**ACTIVITY**.
When you reproduce the data, keep every word exactly as it stands and leave the pictures out.

(User interface change data)
+ + + + +

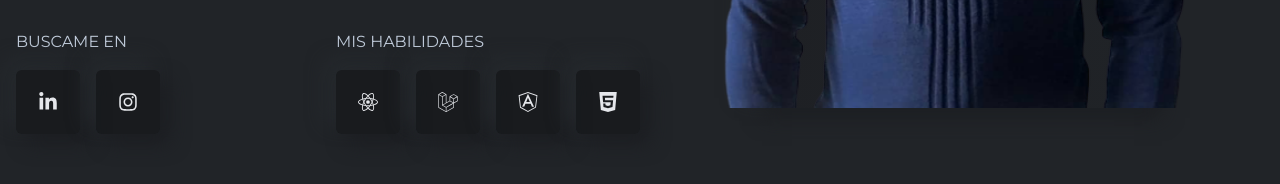
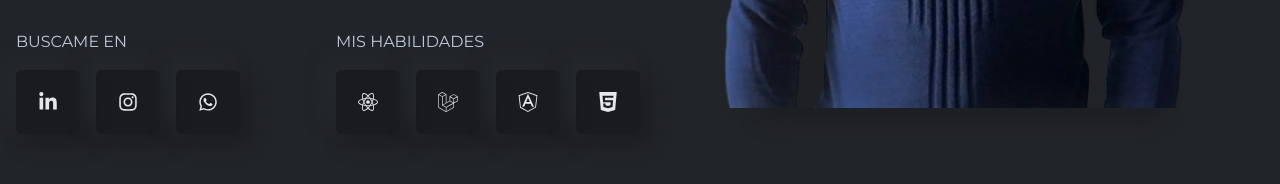
Before and after one commit to jesus027/Portafolio, a React (Create React App) app: page / in a window 1280 px wide. Shown: the part 554-738 px from the top of the page. Built offline with nearby package versions, Linux system fonts and the light colour scheme.

Commit message:
cambios en los enlaces

```diff
--- a/src/components/banner/Media.js
+++ b/src/components/banner/Media.js
@@ -1,5 +1,5 @@
 import React from 'react';
-import { FaLinkedinIn, FaInstagram } from 'react-icons/fa';
+import { FaLinkedinIn, FaInstagram, FaWhatsapp } from 'react-icons/fa';
 import { SiReact, SiLaravel, SiHtml5, SiAngularjs } from 'react-icons/si';
 
 const Media = () => {
@@ -11,13 +11,23 @@ const Media = () => {
                     </h2>
 
                     <div className='flex gap-4'>
+                        <a href='https://www.linkedin.com/in/jes%C3%BAs-pi%C3%B1ero-b521a521b/' rel="noopener noreferrer" target='_blank'>
                             <span className='bannerIcon'>
                                 <FaLinkedinIn />
                             </span>
+                        </a>
 
+                        <a href='https://www.instagram.com/jesusgt77/' rel="noopener noreferrer" target='_blank'>
                             <span className='bannerIcon'>
                                 <FaInstagram />
                             </span>
+                        </a>
+
+                        <a href='https://api.whatsapp.com/send?phone=584125943159' rel="noopener noreferrer" target='_blank'>
+                            <span className='bannerIcon'>
+                                <FaWhatsapp />
+                            </span>
+                        </a>
                     </div>
                 </div>
 
```
Lines whose indentation alone changed are shown as unchanged.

+ + + + +

**RESULT FOR THIS TASK**.
Before and after one commit to jesus027/Portafolio, a React (Create React App) app: page / in a window 1280 px wide. Shown: the part 554-738 px from the top of the page. Built offline with nearby package versions, Linux system fonts and the light colour scheme.

Commit message:
cambios en los enlaces

```diff
--- a/src/components/banner/Media.js
+++ b/src/components/banner/Media.js
@@ -1,5 +1,5 @@
 import React from 'react';
-import { FaLinkedinIn, FaInstagram } from 'react-icons/fa';
+import { FaLinkedinIn, FaInstagram, FaWhatsapp } from 'react-icons/fa';
 import { SiReact, SiLaravel, SiHtml5, SiAngularjs } from 'react-icons/si';
 
 const Media = () => {
@@ -11,13 +11,23 @@ const Media = () => {
                     </h2>
 
                     <div className='flex gap-4'>
+                        <a href='https://www.linkedin.com/in/jes%C3%BAs-pi%C3%B1ero-b521a521b/' rel="noopener noreferrer" target='_blank'>
                             <span className='bannerIcon'>
                                 <FaLinkedinIn />
                             </span>
+                        </a>
 
+                        <a href='https://www.instagram.com/jesusgt77/' rel="noopener noreferrer" target='_blank'>
                             <span className='bannerIcon'>
                                 <FaInstagram />
                             </span>
+                        </a>
+
+                        <a href='https://api.whatsapp.com/send?phone=584125943159' rel="noopener noreferrer" target='_blank'>
+                            <span className='bannerIcon'>
+                                <FaWhatsapp />
+                            </span>
+                        </a>
                     </div>
                 </div>
 
```
Lines whose indentation alone changed are shown as unchanged.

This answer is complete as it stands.